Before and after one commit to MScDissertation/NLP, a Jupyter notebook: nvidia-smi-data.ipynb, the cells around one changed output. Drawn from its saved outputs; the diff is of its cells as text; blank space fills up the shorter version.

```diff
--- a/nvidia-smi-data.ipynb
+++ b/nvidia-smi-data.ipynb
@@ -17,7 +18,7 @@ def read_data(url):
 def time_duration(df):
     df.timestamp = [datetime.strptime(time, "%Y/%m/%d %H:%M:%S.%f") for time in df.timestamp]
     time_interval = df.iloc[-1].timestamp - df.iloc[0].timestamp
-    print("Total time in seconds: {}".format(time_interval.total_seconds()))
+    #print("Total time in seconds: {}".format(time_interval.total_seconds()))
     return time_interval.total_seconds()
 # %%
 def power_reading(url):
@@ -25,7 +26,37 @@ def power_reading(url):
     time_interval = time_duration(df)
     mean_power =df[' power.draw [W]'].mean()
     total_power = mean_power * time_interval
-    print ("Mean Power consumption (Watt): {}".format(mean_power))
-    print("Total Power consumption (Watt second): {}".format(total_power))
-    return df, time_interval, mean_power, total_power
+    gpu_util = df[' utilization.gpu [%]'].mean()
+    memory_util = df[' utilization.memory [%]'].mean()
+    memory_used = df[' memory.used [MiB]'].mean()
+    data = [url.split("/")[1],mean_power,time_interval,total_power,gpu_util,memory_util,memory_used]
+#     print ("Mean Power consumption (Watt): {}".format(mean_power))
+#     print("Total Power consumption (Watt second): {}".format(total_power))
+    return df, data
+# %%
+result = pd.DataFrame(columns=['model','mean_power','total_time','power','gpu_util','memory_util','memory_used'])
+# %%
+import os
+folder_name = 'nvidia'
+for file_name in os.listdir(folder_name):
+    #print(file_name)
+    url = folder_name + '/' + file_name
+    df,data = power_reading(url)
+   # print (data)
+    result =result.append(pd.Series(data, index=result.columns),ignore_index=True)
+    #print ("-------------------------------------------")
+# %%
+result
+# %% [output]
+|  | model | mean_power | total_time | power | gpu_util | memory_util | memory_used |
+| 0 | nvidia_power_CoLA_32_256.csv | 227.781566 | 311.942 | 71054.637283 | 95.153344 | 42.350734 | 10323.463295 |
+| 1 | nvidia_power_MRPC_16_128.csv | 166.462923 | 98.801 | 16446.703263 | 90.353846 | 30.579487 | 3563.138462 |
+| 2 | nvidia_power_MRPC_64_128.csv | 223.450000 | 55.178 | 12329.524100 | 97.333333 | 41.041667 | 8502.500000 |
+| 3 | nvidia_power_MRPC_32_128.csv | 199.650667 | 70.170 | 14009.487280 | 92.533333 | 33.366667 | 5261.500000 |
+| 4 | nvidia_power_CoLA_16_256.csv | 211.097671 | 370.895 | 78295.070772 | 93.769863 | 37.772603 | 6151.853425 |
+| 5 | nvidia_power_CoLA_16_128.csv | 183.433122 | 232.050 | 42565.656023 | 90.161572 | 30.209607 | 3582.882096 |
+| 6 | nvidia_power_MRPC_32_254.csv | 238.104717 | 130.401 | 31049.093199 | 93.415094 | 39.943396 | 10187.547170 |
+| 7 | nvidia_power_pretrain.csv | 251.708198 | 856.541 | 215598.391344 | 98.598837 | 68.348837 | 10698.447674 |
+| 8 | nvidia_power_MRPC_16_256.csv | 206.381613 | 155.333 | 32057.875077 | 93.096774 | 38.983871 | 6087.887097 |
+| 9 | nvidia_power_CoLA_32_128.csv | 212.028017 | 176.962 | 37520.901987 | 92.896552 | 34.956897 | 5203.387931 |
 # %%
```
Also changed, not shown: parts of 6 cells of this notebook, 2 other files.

* **Try it**: Each line that contains the string "notebook" should be copied from the data above.

* **Solved problem**:
Before and after one commit to MScDissertation/NLP, a Jupyter notebook: nvidia-smi-data.ipynb, the cells around one changed output. Drawn from its saved outputs; the diff is of its cells as text; blank space fills up the shorter version.
Also changed, not shown: parts of 6 cells of this notebook, 2 other files.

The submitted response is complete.